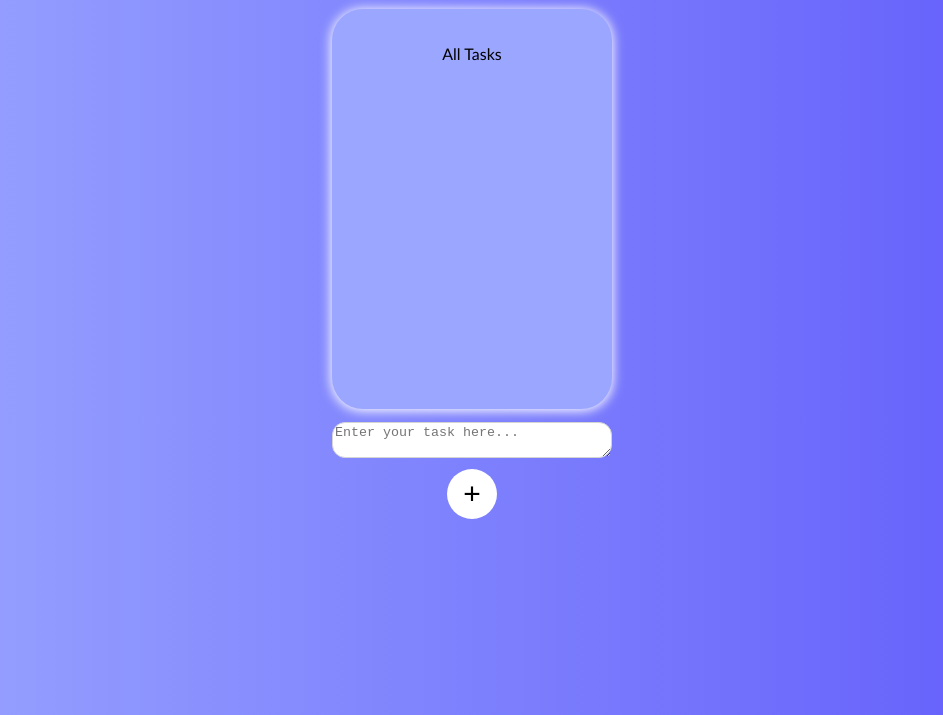
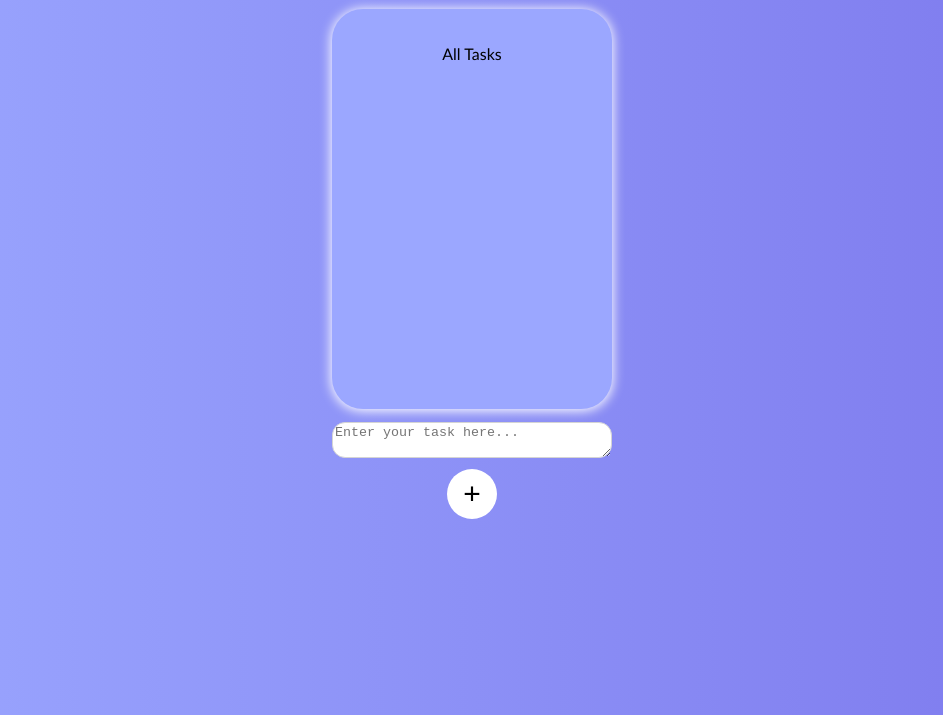
Before and after one commit to ganeshkondaka/to-do-list-, a plain HTML site: page index.html in a window 1280 px wide. Shown: the part 85-800 px from the top of the page, without its empty margins (168-1111 px from the left). Drawn offline with Linux system fonts and the light colour scheme.

Commit message:
Update todo.css
changed gradient

```diff
--- a/todo.css
+++ b/todo.css
@@ -5,7 +5,7 @@ h2{
 
 }
 body{
-    background: linear-gradient(to right, rgb(155 167 255) 0%, rgb(96 90 251) 100%);
+    background: linear-gradient(to right, rgb(155 167 255) 0%, rgb(125 121 237) 100%);
     display: flex;
     justify-content: center;
     align-items: center;
```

# Your assignment:
Please return the listing above exactly and leave every picture out.

# Written response:
Before and after one commit to ganeshkondaka/to-do-list-, a plain HTML site: page index.html in a window 1280 px wide. Shown: the part 85-800 px from the top of the page, without its empty margins (168-1111 px from the left). Drawn offline with Linux system fonts and the light colour scheme.

Commit message:
Update todo.css
changed gradient

```diff
--- a/todo.css
+++ b/todo.css
@@ -5,7 +5,7 @@ h2{
 
 }
 body{
-    background: linear-gradient(to right, rgb(155 167 255) 0%, rgb(96 90 251) 100%);
+    background: linear-gradient(to right, rgb(155 167 255) 0%, rgb(125 121 237) 100%);
     display: flex;
     justify-content: center;
     align-items: center;
```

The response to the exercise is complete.